Additive and Digital Fabrication of 3D Interconnects in MEMS Packaging Using Printing Technologies
Research output: Book/Report › Doctoral thesis › Collection of Articles
|Publisher||Tampere University of Technology|
|Number of pages||55|
|Publication status||Published - 15 Jun 2018|
|Publication type||G5 Doctoral dissertation (article)|
|Name||Tampere University of Technology. Publication|
This thesis investigates the feasibility of using printing technologies for the selected parts of the MEMS packaging. Additive, maskless and non-contact printing technologies are digitally controlled by computer and have the potential to reduce turnaround time compared with lithographic processes. These methods could be used for the substrate with any morphology and composition; and also enable the deposition of functional inks with high level of precision on designated places defined by the graphics or codes prepared by the computer software. In summary, printing technologies provide the possibility to reduce harmful waste, consumption of the material and chemicals, process steps, and process time compared to subtractive processes.

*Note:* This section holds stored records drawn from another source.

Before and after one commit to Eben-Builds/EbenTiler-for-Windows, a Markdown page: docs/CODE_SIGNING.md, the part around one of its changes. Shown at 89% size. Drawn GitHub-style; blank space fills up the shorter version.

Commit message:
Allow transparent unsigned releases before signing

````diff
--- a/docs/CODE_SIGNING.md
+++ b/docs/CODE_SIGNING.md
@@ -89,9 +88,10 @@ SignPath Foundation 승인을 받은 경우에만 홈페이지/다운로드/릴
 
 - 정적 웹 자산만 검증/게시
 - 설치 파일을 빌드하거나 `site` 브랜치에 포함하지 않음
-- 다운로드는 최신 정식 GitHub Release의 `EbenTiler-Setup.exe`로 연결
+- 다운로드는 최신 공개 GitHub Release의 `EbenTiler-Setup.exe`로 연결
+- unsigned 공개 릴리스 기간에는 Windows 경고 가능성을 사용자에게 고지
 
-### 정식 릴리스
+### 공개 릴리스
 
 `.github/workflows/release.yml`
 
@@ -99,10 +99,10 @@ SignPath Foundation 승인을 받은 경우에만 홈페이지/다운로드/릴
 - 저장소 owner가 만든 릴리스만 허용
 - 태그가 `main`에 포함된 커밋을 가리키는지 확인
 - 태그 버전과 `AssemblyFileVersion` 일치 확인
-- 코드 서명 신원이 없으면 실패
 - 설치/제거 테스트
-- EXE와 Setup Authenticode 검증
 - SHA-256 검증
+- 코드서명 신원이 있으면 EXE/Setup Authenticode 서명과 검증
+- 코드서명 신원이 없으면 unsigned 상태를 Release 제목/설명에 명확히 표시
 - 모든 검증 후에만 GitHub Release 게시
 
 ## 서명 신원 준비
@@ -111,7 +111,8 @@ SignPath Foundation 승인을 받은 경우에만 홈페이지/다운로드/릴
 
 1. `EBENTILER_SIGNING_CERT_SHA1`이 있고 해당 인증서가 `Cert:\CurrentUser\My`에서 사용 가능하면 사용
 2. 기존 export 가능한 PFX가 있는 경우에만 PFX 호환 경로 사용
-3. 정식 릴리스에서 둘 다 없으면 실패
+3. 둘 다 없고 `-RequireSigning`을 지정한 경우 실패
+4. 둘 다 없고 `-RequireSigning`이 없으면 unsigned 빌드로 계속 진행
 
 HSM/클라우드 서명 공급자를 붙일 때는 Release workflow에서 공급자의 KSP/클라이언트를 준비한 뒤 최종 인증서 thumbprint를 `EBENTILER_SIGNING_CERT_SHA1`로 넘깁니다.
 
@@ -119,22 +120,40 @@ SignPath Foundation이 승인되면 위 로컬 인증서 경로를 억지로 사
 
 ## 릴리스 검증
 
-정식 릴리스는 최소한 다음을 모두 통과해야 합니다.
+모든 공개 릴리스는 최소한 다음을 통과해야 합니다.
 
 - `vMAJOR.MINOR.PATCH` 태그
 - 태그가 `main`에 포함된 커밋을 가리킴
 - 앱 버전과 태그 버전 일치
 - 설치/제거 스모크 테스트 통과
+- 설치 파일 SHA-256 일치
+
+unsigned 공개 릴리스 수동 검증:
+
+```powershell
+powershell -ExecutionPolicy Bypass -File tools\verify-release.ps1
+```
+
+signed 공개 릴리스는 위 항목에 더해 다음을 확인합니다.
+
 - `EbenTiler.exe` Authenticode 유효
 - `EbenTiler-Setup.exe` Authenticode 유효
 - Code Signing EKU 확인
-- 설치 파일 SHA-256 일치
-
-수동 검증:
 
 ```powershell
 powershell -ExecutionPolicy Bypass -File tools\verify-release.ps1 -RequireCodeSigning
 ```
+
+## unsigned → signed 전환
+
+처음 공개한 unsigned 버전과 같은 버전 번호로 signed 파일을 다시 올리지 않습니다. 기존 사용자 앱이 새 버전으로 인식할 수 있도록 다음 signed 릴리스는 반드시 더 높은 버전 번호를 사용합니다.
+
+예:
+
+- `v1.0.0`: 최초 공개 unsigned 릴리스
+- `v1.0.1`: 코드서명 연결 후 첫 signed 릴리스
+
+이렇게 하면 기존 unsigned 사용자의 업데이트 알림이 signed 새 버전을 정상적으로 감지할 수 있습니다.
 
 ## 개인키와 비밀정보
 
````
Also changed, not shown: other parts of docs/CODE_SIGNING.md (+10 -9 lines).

The focus of this research has been on the fabrication of the 3D interconnects in parts of the MEMS packaging. The fabrication methods used in this work are piezo drop on demand (DOD) inkjet printing, super-fine inkjet technology (SIJ) and aerosol jet printing (AJP). Also, a combination of metal nanoparticle and dielectric inks have been used for the experiments reported in this thesis. The reported results show promising potential for additive methods to be used in electronics manufacturing in coming years with more developments and refinements in inkjettable functional materials and printing devices. In this thesis inkjet printing is utilized to fabricate 3D interconnects by the partial metallization of through silicon vias (TSVs). The via metallization could result in low resistance vias suitable for some MEMS applications. Complete filling of high density vias with diameters of less than 30 µm using super-fine inkjet technology is also demonstrated. As well, aerosol jet printing is successfully used to make a conductive bridge with low resistance between the device layer and handle wafer in silicon on insulator (SOI) MEMS. In addition, inkjet printing technologies are used to fill the TSVs to planarize wafer surface which enables placement of solder balls on top of the TSVs and increasing the I/O density of 3D TSV interposers by four times without using the next generation of TSV nodes. Moreover, successful fabrication of silver micropillars/bumps with inkjet printing is demonstrated for use in flip-chip fabrication methods instead of using stud bumps fabricated by wire bonding. The results indicate that the bare dies with the printed bumps can increase the contact reliability of flip-chip bonded samples.